**Exercise requirements**
Line for line, return the data exactly, omitting all pictures.

**Exercise data**

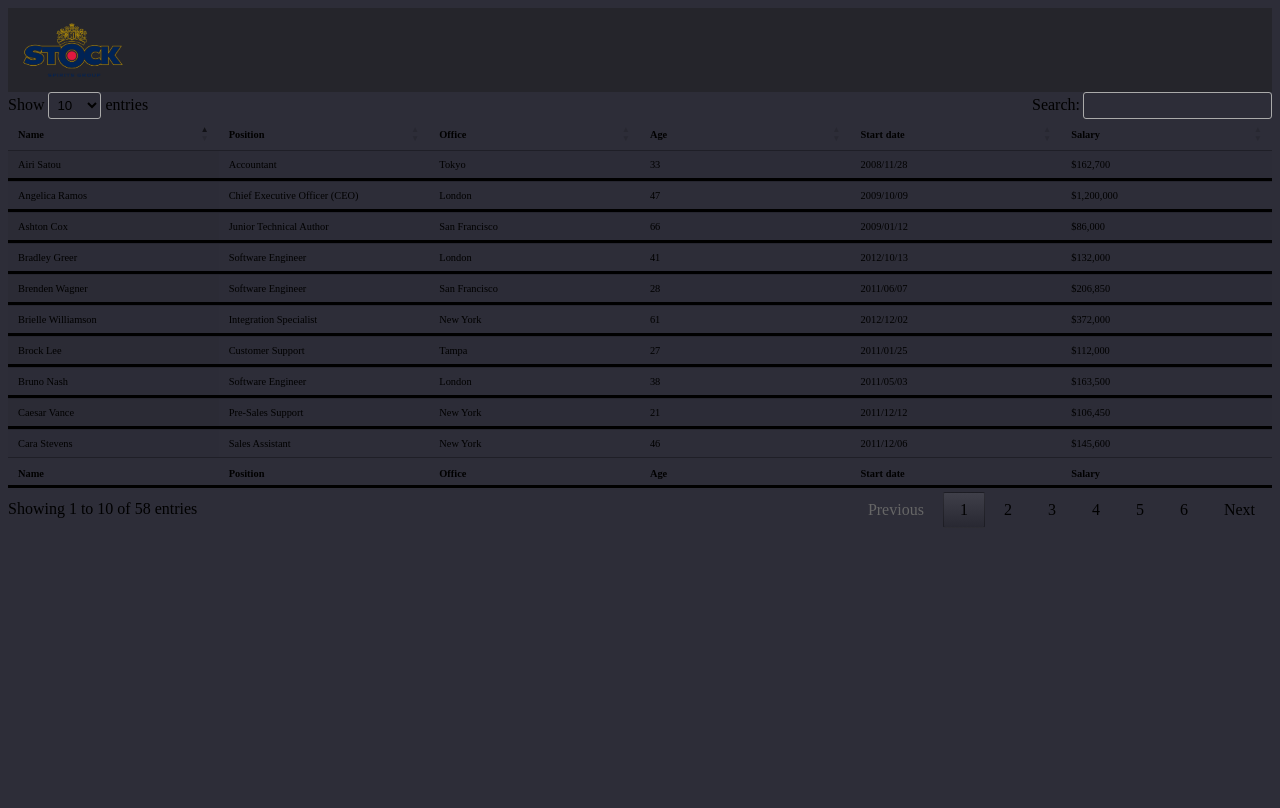
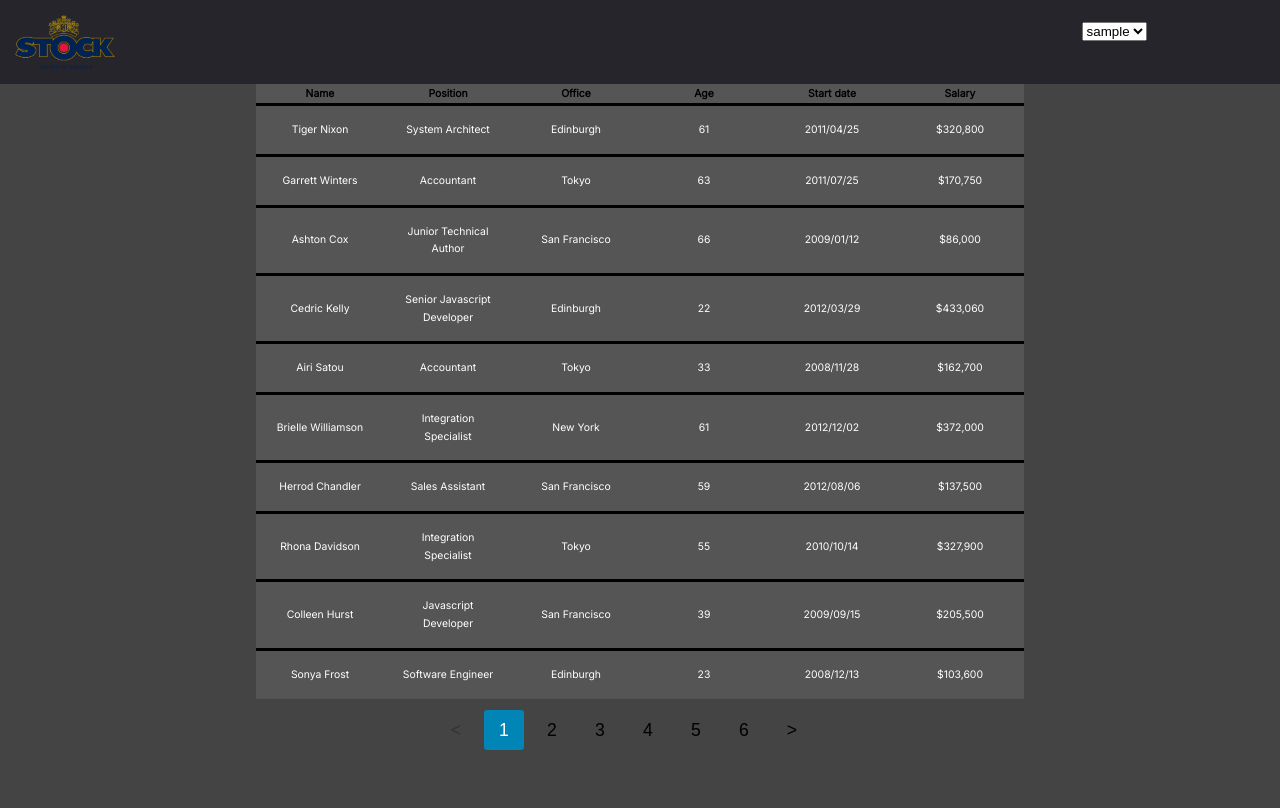
Before and after one commit to KaminarisKonstantinos/My-First-Website, a PHP site: page /leaderboard.php in a window 1280 px wide. After the commit the page ends 750 px from the top, so only its background shows below. Run offline with PHP 8.4, Linux system fonts and the light colour scheme; the visitor is signed in with stand-in values (Sample User, id 1); some libraries are stand-ins or nearby versions.

Commit message:
pagination sto leaderboard and a bit of css

```diff
--- a/public/leaderboard.php
+++ b/public/leaderboard.php
@@ -11,15 +11,6 @@
     <meta charset="UTF-8">
     <meta name="viewport" content="width=device-width, initial-scale=1.0">
     <script src="https://ajax.googleapis.com/ajax/libs/jquery/3.6.4/jquery.min.js"></script>
-    <!-- DataTables CSS -->
-    <link rel="stylesheet"
-            href=
-    "https://cdn.datatables.net/1.10.23/css/jquery.dataTables.min.css">
-
-    <!-- DataTables JS -->
-    <script src=
-    "https://cdn.datatables.net/1.10.23/js/jquery.dataTables.min.js">
-    </script>
     <link rel="stylesheet" href="https://www.phptutorial.net/app/css/style.css">
     <link rel="stylesheet" href="../src/libs/css/style.css">
     <link rel="stylesheet" href="../src/libs/css/style1.css">
@@ -27,17 +18,30 @@
     <title>Register</title>
 </head>
 <body>
+    <div class='box'>
         <div class="row nav-bar">
             <div class="col-1 col-l-1 col-m-1 col-s-1">
                 <img class="logo" src="../src/stock_spirits_logo.svg.png" alt="Flowers in Chania">
             </div>
-    <div class="col-11 col-l-11 col-m-11 col-s-11">
+            <div class="col-9 col-l-9 col-m-9 col-s-9">
+            </div>
+            <div class="col-2 col-l-2 col-m-2 col-s-2">
+                <form name="form1" id="form1" method="post">
+                    <select name="option" id="option" onchange="window.location.href=this.value;">
+                        <option value="" disabled selected hidden>
+                            <?php
+                                echo $_SESSION['username'];
+                            ?>
+                        </option>
+                        <option value="../src/libs/logout.php">Logout</option>
+                    </select>
+                </form>
             </div>
         </div>
         <div class="row">
             <table id='leaderboard'>
             </table>
-    <table id="example" class="display" cellspacing="0" width="100%">
+            <table id="paginated-table">
                 <thead>
                     <tr>
                         <th>Name</th>
@@ -48,17 +52,6 @@
                         <th>Salary</th>
                     </tr>
                 </thead>
-
-        <tfoot>
-            <tr>
-                <th>Name</th>
-                <th>Position</th>
-                <th>Office</th>
-                <th>Age</th>
-                <th>Start date</th>
-                <th>Salary</th>
-            </tr>
-        </tfoot>
 
                 <tbody>
                     <tr>
@@ -527,7 +520,21 @@
                     </tr>
                 </tbody>
             </table>
+            <nav class="pagination-container">
+        <button class="pagination-button" id="prev-button" aria-label="Previous page" title="Previous page">
+        &lt;
+        </button>
+
+        <div id="pagination-numbers">
+
+        </div>
+
+        <button class="pagination-button" id="next-button" aria-label="Next page" title="Next page">
+        &gt;
+        </button>
+    </nav>
         </div>
         <script src="../src/inc/leaderboard.js"></script>
+    </div>
 </body>
 </html>
--- a/src/inc/leaderboard.js
+++ b/src/inc/leaderboard.js
@@ -1,6 +1,99 @@
-$(document).ready(function() {
-    $('#example').DataTable({
-      responsive: true,
-      "pageLength": 10
-    });
+const paginationNumbers = document.getElementById("pagination-numbers");
+const paginatedTable = document.getElementById("paginated-table");
+const tableItems = paginatedTable.querySelectorAll("tbody>tr");
+const nextButton = document.getElementById("next-button");
+const prevButton = document.getElementById("prev-button");
+
+const paginationLimit = 10;
+const pageCount = Math.ceil(tableItems.length / paginationLimit);
+let currentPage = 1;
+
+const disableButton = (button) => {
+  button.classList.add("disabled");
+  button.setAttribute("disabled", true);
+};
+
+const enableButton = (button) => {
+  button.classList.remove("disabled");
+  button.removeAttribute("disabled");
+};
+
+const handlePageButtonsStatus = () => {
+  if (currentPage === 1) {
+    disableButton(prevButton);
+  } else {
+    enableButton(prevButton);
+  }
+
+  if (pageCount === currentPage) {
+    disableButton(nextButton);
+  } else {
+    enableButton(nextButton);
+  }
+};
+
+const handleActivePageNumber = () => {
+  document.querySelectorAll(".pagination-number").forEach((button) => {
+    button.classList.remove("active");
+    const pageIndex = Number(button.getAttribute("page-index"));
+    if (pageIndex == currentPage) {
+      button.classList.add("active");
+    }
   });
+};
+
+const appendPageNumber = (index) => {
+  const pageNumber = document.createElement("button");
+  pageNumber.className = "pagination-number";
+  pageNumber.innerHTML = index;
+  pageNumber.setAttribute("page-index", index);
+  pageNumber.setAttribute("aria-label", "Page " + index);
+
+  paginationNumbers.appendChild(pageNumber);
+};
+
+const getPaginationNumbers = () => {
+  for (let i = 1; i <= pageCount; i++) {
+    appendPageNumber(i);
+  }
+};
+
+const setCurrentPage = (pageNum) => {
+  currentPage = pageNum;
+
+  handleActivePageNumber();
+  handlePageButtonsStatus();
+
+  const prevRange = (pageNum - 1) * paginationLimit;
+  const currRange = pageNum * paginationLimit;
+
+  tableItems.forEach((item, index) => {
+    item.classList.add("hidden");
+    if (index >= prevRange && index < currRange) {
+      item.classList.remove("hidden");
+    }
+  });
+};
+
+window.addEventListener("load", () => {
+  getPaginationNumbers();
+  setCurrentPage(1);
+
+  prevButton.addEventListener("click", () => {
+    setCurrentPage(currentPage - 1);
+  });
+
+  nextButton.addEventListener("click", () => {
+    setCurrentPage(currentPage + 1);
+  });
+
+  document.querySelectorAll(".pagination-number").forEach((button) => {
+    const pageIndex = Number(button.getAttribute("page-index"));
+
+    if (pageIndex) {
+      button.addEventListener("click", () => {
+        setCurrentPage(pageIndex);
+      });
+    }
+  });
+});
--- a/src/libs/css/leaderboard.css
+++ b/src/libs/css/leaderboard.css
@@ -0,0 +1,76 @@
+@import url('https://fonts.googleapis.com/css2?family=Inter&display=swap');
+
+body {
+  font-family: 'Inter', sans-serif;
+  line-height: 1.7;
+  font-size: 1.1rem;
+  margin: 0;
+  color: #27253d;
+  background: #444;
+}
+
+main {
+  position: relative;
+  padding: 1rem 1rem 3rem;
+  min-height: calc(100vh - 4rem);
+}
+
+h1 {
+  margin-top: 0;
+}
+
+.hidden {
+  display: none;
+}
+
+.pagination-container {
+  width: calc(100% - 2rem);
+  display: flex;
+  align-items: center;
+  position: absolute;
+  bottom: 30px;
+  padding: 1rem 0;
+  justify-content: center;
+}
+
+.pagination-number,
+.pagination-button{
+  font-size: 1.1rem;
+  background-color: transparent;
+  border: none;
+  margin: 0.25rem 0.25rem;
+  cursor: pointer;
+  height: 2.5rem;
+  width: 2.5rem;
+  border-radius: .2rem;
+}
+
+.pagination-number:hover,
+.pagination-button:not(.disabled):hover {
+  background: #fff;
+}
+
+.pagination-number.active {
+  color: #fff;
+  background: #0085b6;
+}
+
+tr {
+    color: white;
+    background-color: #555;
+}
+
+table {
+    text-align: center;
+    position: absolute;
+    left: 20vw;
+    width: 60vw;
+}
+
+table tr:nth-child(10n) > td {
+    border-bottom: 0;
+}
+
+td {
+    padding: 15px;
+}
```
Lines whose indentation alone changed are shown as unchanged.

**Finished task**
Before and after one commit to KaminarisKonstantinos/My-First-Website, a PHP site: page /leaderboard.php in a window 1280 px wide. After the commit the page ends 750 px from the top, so only its background shows below. Run offline with PHP 8.4, Linux system fonts and the light colour scheme; the visitor is signed in with stand-in values (Sample User, id 1); some libraries are stand-ins or nearby versions.

Commit message:
pagination sto leaderboard and a bit of css

```diff
--- a/public/leaderboard.php
+++ b/public/leaderboard.php
@@ -11,15 +11,6 @@
     <meta charset="UTF-8">
     <meta name="viewport" content="width=device-width, initial-scale=1.0">
     <script src="https://ajax.googleapis.com/ajax/libs/jquery/3.6.4/jquery.min.js"></script>
-    <!-- DataTables CSS -->
-    <link rel="stylesheet"
-            href=
-    "https://cdn.datatables.net/1.10.23/css/jquery.dataTables.min.css">
-
-    <!-- DataTables JS -->
-    <script src=
-    "https://cdn.datatables.net/1.10.23/js/jquery.dataTables.min.js">
-    </script>
     <link rel="stylesheet" href="https://www.phptutorial.net/app/css/style.css">
     <link rel="stylesheet" href="../src/libs/css/style.css">
     <link rel="stylesheet" href="../src/libs/css/style1.css">
@@ -27,17 +18,30 @@
     <title>Register</title>
 </head>
 <body>
+    <div class='box'>
         <div class="row nav-bar">
             <div class="col-1 col-l-1 col-m-1 col-s-1">
                 <img class="logo" src="../src/stock_spirits_logo.svg.png" alt="Flowers in Chania">
             </div>
-    <div class="col-11 col-l-11 col-m-11 col-s-11">
+            <div class="col-9 col-l-9 col-m-9 col-s-9">
+            </div>
+            <div class="col-2 col-l-2 col-m-2 col-s-2">
+                <form name="form1" id="form1" method="post">
+                    <select name="option" id="option" onchange="window.location.href=this.value;">
+                        <option value="" disabled selected hidden>
+                            <?php
+                                echo $_SESSION['username'];
+                            ?>
+                        </option>
+                        <option value="../src/libs/logout.php">Logout</option>
+                    </select>
+                </form>
             </div>
         </div>
         <div class="row">
             <table id='leaderboard'>
             </table>
-    <table id="example" class="display" cellspacing="0" width="100%">
+            <table id="paginated-table">
                 <thead>
                     <tr>
                         <th>Name</th>
@@ -48,17 +52,6 @@
                         <th>Salary</th>
                     </tr>
                 </thead>
-
-        <tfoot>
-            <tr>
-                <th>Name</th>
-                <th>Position</th>
-                <th>Office</th>
-                <th>Age</th>
-                <th>Start date</th>
-                <th>Salary</th>
-            </tr>
-        </tfoot>
 
                 <tbody>
                     <tr>
@@ -527,7 +520,21 @@
                     </tr>
                 </tbody>
             </table>
+            <nav class="pagination-container">
+        <button class="pagination-button" id="prev-button" aria-label="Previous page" title="Previous page">
+        &lt;
+        </button>
+
+        <div id="pagination-numbers">
+
+        </div>
+
+        <button class="pagination-button" id="next-button" aria-label="Next page" title="Next page">
+        &gt;
+        </button>
+    </nav>
         </div>
         <script src="../src/inc/leaderboard.js"></script>
+    </div>
 </body>
 </html>
--- a/src/inc/leaderboard.js
+++ b/src/inc/leaderboard.js
@@ -1,6 +1,99 @@
-$(document).ready(function() {
-    $('#example').DataTable({
-      responsive: true,
-      "pageLength": 10
-    });
+const paginationNumbers = document.getElementById("pagination-numbers");
+const paginatedTable = document.getElementById("paginated-table");
+const tableItems = paginatedTable.querySelectorAll("tbody>tr");
+const nextButton = document.getElementById("next-button");
+const prevButton = document.getElementById("prev-button");
+
+const paginationLimit = 10;
+const pageCount = Math.ceil(tableItems.length / paginationLimit);
+let currentPage = 1;
+
+const disableButton = (button) => {
+  button.classList.add("disabled");
+  button.setAttribute("disabled", true);
+};
+
+const enableButton = (button) => {
+  button.classList.remove("disabled");
+  button.removeAttribute("disabled");
+};
+
+const handlePageButtonsStatus = () => {
+  if (currentPage === 1) {
+    disableButton(prevButton);
+  } else {
+    enableButton(prevButton);
+  }
+
+  if (pageCount === currentPage) {
+    disableButton(nextButton);
+  } else {
+    enableButton(nextButton);
+  }
+};
+
+const handleActivePageNumber = () => {
+  document.querySelectorAll(".pagination-number").forEach((button) => {
+    button.classList.remove("active");
+    const pageIndex = Number(button.getAttribute("page-index"));
+    if (pageIndex == currentPage) {
+      button.classList.add("active");
+    }
   });
+};
+
+const appendPageNumber = (index) => {
+  const pageNumber = document.createElement("button");
+  pageNumber.className = "pagination-number";
+  pageNumber.innerHTML = index;
+  pageNumber.setAttribute("page-index", index);
+  pageNumber.setAttribute("aria-label", "Page " + index);
+
+  paginationNumbers.appendChild(pageNumber);
+};
+
+const getPaginationNumbers = () => {
+  for (let i = 1; i <= pageCount; i++) {
+    appendPageNumber(i);
+  }
+};
+
+const setCurrentPage = (pageNum) => {
+  currentPage = pageNum;
+
+  handleActivePageNumber();
+  handlePageButtonsStatus();
+
+  const prevRange = (pageNum - 1) * paginationLimit;
+  const currRange = pageNum * paginationLimit;
+
+  tableItems.forEach((item, index) => {
+    item.classList.add("hidden");
+    if (index >= prevRange && index < currRange) {
+      item.classList.remove("hidden");
+    }
+  });
+};
+
+window.addEventListener("load", () => {
+  getPaginationNumbers();
+  setCurrentPage(1);
+
+  prevButton.addEventListener("click", () => {
+    setCurrentPage(currentPage - 1);
+  });
+
+  nextButton.addEventListener("click", () => {
+    setCurrentPage(currentPage + 1);
+  });
+
+  document.querySelectorAll(".pagination-number").forEach((button) => {
+    const pageIndex = Number(button.getAttribute("page-index"));
+
+    if (pageIndex) {
+      button.addEventListener("click", () => {
+        setCurrentPage(pageIndex);
+      });
+    }
+  });
+});
--- a/src/libs/css/leaderboard.css
+++ b/src/libs/css/leaderboard.css
@@ -0,0 +1,76 @@
+@import url('https://fonts.googleapis.com/css2?family=Inter&display=swap');
+
+body {
+  font-family: 'Inter', sans-serif;
+  line-height: 1.7;
+  font-size: 1.1rem;
+  margin: 0;
+  color: #27253d;
+  background: #444;
+}
+
+main {
+  position: relative;
+  padding: 1rem 1rem 3rem;
+  min-height: calc(100vh - 4rem);
+}
+
+h1 {
+  margin-top: 0;
+}
+
+.hidden {
+  display: none;
+}
+
+.pagination-container {
+  width: calc(100% - 2rem);
+  display: flex;
+  align-items: center;
+  position: absolute;
+  bottom: 30px;
+  padding: 1rem 0;
+  justify-content: center;
+}
+
+.pagination-number,
+.pagination-button{
+  font-size: 1.1rem;
+  background-color: transparent;
+  border: none;
+  margin: 0.25rem 0.25rem;
+  cursor: pointer;
+  height: 2.5rem;
+  width: 2.5rem;
+  border-radius: .2rem;
+}
+
+.pagination-number:hover,
+.pagination-button:not(.disabled):hover {
+  background: #fff;
+}
+
+.pagination-number.active {
+  color: #fff;
+  background: #0085b6;
+}
+
+tr {
+    color: white;
+    background-color: #555;
+}
+
+table {
+    text-align: center;
+    position: absolute;
+    left: 20vw;
+    width: 60vw;
+}
+
+table tr:nth-child(10n) > td {
+    border-bottom: 0;
+}
+
+td {
+    padding: 15px;
+}
```
Lines whose indentation alone changed are shown as unchanged.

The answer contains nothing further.